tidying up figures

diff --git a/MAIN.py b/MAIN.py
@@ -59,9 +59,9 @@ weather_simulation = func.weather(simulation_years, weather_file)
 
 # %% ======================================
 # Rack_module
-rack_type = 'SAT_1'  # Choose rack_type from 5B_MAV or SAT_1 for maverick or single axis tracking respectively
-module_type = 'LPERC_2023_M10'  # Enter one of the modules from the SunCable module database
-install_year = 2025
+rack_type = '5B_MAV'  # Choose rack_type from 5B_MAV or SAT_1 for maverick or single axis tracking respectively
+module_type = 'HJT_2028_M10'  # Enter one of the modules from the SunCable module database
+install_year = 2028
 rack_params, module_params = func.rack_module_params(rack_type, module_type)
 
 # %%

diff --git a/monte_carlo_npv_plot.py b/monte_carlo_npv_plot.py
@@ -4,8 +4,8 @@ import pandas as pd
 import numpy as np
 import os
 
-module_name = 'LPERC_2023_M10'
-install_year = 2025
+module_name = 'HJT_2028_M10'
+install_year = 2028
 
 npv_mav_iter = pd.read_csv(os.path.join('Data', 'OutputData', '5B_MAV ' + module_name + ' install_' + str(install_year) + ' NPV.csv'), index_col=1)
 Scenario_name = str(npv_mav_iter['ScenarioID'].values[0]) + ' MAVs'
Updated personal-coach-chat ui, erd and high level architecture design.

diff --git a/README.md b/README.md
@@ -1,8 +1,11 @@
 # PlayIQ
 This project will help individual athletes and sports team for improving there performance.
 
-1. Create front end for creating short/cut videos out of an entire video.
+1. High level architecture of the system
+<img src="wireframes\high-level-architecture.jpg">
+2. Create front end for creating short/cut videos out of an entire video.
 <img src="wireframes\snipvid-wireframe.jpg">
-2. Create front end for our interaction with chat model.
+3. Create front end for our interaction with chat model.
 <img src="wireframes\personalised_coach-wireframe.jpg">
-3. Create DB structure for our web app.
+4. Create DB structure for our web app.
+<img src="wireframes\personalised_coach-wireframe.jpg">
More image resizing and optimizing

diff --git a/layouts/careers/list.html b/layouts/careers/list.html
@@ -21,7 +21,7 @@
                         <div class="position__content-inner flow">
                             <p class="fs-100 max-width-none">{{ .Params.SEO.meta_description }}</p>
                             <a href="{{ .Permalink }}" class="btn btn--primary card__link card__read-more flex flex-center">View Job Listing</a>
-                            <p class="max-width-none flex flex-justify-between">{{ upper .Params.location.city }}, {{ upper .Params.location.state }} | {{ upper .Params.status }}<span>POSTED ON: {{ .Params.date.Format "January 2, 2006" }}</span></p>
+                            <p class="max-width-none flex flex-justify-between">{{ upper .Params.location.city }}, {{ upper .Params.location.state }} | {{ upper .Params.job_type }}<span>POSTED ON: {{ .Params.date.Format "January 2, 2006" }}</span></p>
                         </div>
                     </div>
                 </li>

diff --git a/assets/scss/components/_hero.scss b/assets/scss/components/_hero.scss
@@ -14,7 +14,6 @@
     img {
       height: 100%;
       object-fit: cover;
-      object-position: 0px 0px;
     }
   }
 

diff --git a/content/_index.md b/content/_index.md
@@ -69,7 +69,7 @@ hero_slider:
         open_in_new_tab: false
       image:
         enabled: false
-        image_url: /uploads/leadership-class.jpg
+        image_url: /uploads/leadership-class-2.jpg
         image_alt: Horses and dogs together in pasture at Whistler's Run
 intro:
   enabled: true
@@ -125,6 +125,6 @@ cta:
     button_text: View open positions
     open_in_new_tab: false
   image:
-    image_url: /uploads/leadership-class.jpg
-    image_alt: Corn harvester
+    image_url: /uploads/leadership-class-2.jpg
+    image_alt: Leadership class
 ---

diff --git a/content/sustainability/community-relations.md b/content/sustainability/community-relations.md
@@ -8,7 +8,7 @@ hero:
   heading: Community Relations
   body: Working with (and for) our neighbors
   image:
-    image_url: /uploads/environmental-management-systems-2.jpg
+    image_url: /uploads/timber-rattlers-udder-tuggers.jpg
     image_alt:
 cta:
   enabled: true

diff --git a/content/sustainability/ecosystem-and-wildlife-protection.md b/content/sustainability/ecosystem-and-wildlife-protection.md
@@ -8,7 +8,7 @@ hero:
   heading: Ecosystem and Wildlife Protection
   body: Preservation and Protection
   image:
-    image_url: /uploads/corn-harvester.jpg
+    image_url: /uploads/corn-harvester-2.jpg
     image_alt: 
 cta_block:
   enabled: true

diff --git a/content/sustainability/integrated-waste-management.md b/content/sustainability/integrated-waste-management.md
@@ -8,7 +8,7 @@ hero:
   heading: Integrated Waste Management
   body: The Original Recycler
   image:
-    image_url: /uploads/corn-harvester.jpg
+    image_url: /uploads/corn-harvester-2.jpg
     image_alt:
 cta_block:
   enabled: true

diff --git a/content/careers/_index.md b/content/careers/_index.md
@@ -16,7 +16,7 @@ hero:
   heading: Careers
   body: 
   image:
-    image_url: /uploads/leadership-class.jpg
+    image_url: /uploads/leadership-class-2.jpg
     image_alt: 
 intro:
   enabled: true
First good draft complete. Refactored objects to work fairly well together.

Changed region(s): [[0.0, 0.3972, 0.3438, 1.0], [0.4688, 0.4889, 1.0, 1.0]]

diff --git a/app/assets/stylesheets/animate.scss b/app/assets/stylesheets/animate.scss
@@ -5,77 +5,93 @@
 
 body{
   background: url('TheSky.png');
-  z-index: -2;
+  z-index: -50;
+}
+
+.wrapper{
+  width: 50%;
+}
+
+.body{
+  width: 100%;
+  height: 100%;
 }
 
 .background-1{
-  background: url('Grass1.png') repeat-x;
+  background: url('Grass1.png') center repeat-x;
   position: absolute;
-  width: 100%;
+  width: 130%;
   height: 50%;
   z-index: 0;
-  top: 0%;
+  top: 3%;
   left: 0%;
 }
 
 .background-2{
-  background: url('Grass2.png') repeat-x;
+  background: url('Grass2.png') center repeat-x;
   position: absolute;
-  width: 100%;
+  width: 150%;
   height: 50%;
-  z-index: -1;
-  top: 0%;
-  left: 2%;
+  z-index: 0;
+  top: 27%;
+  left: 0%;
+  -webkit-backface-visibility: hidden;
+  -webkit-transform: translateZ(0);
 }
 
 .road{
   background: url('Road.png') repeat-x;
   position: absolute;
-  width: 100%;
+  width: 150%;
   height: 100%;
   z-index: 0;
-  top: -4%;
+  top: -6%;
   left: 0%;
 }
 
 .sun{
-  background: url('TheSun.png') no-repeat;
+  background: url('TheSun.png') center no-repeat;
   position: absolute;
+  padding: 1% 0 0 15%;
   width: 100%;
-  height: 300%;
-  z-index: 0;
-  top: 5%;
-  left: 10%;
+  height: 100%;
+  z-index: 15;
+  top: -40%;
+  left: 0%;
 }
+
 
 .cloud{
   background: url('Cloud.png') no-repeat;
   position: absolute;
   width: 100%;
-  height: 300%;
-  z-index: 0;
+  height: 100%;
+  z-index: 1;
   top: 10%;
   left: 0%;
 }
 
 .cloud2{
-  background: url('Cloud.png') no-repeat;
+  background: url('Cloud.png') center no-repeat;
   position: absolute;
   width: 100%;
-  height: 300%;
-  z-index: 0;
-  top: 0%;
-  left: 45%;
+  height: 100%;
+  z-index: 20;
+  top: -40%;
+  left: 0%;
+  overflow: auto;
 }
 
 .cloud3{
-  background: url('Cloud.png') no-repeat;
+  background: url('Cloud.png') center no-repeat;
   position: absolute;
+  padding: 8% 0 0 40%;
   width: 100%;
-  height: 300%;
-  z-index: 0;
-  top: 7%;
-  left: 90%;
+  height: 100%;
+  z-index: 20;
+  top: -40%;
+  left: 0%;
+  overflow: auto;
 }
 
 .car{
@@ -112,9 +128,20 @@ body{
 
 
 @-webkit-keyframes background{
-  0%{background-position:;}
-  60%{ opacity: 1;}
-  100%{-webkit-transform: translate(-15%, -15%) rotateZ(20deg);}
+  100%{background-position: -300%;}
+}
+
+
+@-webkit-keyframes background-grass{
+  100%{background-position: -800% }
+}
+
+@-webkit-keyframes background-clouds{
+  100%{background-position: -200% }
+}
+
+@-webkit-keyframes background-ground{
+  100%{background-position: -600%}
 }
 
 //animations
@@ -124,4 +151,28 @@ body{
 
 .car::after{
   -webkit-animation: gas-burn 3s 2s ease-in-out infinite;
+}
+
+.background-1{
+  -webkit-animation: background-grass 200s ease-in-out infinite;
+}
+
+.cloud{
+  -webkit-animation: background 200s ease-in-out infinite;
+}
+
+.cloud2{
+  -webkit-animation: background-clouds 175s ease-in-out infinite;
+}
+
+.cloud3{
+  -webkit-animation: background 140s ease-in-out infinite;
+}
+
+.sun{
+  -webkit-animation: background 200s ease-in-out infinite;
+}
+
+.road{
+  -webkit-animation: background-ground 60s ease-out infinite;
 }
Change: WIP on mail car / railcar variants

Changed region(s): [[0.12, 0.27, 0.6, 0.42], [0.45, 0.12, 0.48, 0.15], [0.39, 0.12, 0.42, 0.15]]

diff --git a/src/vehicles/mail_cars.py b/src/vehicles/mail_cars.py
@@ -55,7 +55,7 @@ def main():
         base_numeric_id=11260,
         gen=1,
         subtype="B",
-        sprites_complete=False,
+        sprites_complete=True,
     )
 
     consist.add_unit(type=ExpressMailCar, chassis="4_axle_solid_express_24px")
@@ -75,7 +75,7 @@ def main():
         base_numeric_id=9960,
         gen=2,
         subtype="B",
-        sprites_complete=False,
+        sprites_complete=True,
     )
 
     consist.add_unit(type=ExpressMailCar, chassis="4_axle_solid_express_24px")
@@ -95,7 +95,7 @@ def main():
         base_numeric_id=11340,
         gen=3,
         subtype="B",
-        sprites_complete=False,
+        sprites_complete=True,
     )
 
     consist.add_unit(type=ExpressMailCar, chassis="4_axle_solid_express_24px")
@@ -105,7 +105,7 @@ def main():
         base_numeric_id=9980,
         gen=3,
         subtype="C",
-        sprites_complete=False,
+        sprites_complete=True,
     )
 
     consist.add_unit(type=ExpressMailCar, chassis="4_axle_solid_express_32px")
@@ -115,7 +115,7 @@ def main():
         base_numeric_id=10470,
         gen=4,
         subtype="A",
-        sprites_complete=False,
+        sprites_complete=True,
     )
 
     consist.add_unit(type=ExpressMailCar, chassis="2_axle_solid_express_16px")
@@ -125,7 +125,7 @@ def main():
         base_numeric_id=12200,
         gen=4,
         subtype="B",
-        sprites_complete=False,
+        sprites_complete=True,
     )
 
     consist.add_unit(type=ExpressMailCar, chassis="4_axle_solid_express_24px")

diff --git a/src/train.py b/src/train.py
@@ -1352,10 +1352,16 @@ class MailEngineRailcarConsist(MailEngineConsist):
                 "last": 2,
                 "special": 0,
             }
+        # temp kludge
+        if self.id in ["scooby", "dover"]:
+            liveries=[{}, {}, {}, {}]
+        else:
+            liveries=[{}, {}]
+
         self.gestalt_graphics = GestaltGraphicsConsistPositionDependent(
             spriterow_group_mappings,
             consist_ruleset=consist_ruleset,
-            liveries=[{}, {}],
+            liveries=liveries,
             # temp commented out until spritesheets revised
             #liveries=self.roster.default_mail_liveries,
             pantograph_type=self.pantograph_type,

EXERCISE GOAL:
From the first line of the listing above through the line that contains "# Rack_module", set down each line without alteration, and nothing else.

EXERCISE RESPONSE:
tidying up figures

diff --git a/MAIN.py b/MAIN.py
@@ -59,9 +59,9 @@ weather_simulation = func.weather(simulation_years, weather_file)
 
 # %% ======================================
 # Rack_module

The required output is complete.